E. Cobham Brewer 18101897. Dictionary of Phrase and Fable. 1898.
A bull in a china shop. A maladroit hand interfering with a delicate business; one who produces reckless destruction.
A brazen bull. An instrument of torture. (See PHALARIS.)
He may bear a bull that hath borne a calf (Erasmus: Proverbs)He that accustometh hym-selfe to lytle thynges, by lytle and lytle shalbe able to go a waye with greater thynges (Taverner).
To take the bull by the horns. To attack or encounter a threatened danger fearlessly; to go forth boldly to meet a difficulty. The figure is taken from bull-fights, in which a strong and skilful matadore will grasp the horns of a bull about to toss him and hold it prisoner.
John Bull. An Englishman. Applied to a native of England in Arbuthnots ludicrous History of Europe. This history is sometimes erroneously ascribed to Dean Swift. In this satire the French are called Lewis Baboon, and the Dutch Nicholas Frog.

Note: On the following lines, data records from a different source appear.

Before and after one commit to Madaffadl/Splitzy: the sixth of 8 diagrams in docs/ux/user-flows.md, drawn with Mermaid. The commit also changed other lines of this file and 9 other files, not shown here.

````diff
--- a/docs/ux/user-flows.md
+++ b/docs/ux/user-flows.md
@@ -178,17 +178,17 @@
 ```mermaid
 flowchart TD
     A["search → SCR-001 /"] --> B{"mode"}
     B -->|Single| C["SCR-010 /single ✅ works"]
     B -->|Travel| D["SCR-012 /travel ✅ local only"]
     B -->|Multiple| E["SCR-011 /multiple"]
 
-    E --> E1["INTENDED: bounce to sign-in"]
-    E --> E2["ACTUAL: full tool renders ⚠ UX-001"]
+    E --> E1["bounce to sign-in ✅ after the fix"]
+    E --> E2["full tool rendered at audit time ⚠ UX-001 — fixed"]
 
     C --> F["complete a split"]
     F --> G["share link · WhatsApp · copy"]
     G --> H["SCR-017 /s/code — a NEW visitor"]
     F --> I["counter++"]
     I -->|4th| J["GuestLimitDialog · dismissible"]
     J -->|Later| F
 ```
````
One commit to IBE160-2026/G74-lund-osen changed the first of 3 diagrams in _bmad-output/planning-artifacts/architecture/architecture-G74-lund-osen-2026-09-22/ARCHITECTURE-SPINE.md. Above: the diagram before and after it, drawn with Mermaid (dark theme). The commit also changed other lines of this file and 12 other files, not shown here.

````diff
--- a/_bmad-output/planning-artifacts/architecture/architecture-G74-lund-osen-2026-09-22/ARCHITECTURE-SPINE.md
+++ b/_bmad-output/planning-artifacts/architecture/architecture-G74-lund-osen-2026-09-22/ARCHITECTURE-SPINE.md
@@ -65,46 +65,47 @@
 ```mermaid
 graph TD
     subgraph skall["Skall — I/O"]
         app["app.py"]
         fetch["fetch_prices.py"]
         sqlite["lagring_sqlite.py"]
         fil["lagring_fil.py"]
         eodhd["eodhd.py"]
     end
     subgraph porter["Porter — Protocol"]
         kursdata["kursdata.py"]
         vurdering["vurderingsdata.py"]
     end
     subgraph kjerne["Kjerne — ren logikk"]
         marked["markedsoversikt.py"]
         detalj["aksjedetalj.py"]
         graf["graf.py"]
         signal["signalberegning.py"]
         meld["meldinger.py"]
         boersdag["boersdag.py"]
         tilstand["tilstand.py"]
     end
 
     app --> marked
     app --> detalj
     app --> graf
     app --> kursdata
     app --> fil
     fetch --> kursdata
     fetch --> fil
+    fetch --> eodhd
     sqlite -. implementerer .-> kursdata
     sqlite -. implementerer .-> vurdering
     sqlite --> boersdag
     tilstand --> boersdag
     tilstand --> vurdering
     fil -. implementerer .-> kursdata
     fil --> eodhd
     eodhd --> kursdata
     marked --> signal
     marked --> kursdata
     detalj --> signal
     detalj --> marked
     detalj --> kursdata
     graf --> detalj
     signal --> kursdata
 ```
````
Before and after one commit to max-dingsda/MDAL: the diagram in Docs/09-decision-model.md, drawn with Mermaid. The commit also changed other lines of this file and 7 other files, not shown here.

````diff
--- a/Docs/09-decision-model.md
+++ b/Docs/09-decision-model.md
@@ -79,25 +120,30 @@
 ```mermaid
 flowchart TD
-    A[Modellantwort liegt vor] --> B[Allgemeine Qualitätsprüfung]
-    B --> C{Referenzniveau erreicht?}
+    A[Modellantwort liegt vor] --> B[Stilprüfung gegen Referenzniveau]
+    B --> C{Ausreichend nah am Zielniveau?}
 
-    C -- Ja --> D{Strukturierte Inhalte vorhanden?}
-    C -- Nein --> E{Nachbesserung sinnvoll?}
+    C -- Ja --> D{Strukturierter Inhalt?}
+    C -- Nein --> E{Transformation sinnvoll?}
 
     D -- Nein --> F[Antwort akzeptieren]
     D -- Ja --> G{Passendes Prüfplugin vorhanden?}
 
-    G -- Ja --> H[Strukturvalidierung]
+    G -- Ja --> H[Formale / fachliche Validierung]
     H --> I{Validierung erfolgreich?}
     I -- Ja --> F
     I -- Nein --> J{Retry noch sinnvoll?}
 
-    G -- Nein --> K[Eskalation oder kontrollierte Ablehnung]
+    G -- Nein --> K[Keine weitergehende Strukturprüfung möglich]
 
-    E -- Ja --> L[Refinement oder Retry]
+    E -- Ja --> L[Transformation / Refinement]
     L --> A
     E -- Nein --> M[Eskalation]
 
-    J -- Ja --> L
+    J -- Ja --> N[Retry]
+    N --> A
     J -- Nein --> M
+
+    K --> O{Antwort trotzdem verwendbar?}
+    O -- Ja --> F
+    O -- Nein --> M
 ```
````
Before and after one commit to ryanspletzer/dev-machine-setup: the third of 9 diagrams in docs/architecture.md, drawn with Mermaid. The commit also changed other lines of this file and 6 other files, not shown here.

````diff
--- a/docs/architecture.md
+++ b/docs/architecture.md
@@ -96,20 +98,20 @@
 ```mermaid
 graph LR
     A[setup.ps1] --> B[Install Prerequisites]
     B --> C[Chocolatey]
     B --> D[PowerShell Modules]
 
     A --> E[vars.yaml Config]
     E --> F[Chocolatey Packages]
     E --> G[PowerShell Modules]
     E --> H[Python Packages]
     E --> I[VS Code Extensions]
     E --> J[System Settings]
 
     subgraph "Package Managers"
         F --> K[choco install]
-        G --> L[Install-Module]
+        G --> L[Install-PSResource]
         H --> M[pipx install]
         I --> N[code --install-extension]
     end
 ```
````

One would think, in personifying itself, a nation would picture something grand, heroic, and imposing, but it is characteristic of the peculiar humour of the English, and of their love for what is blunt, comic, and familiar, that they have embodied their national oddities in the figure of a sturdy, corpulent old fellow with red waistcoat, leather breeches, and a stout oaken cudgel [whom they call] John Bull.Washington Irving.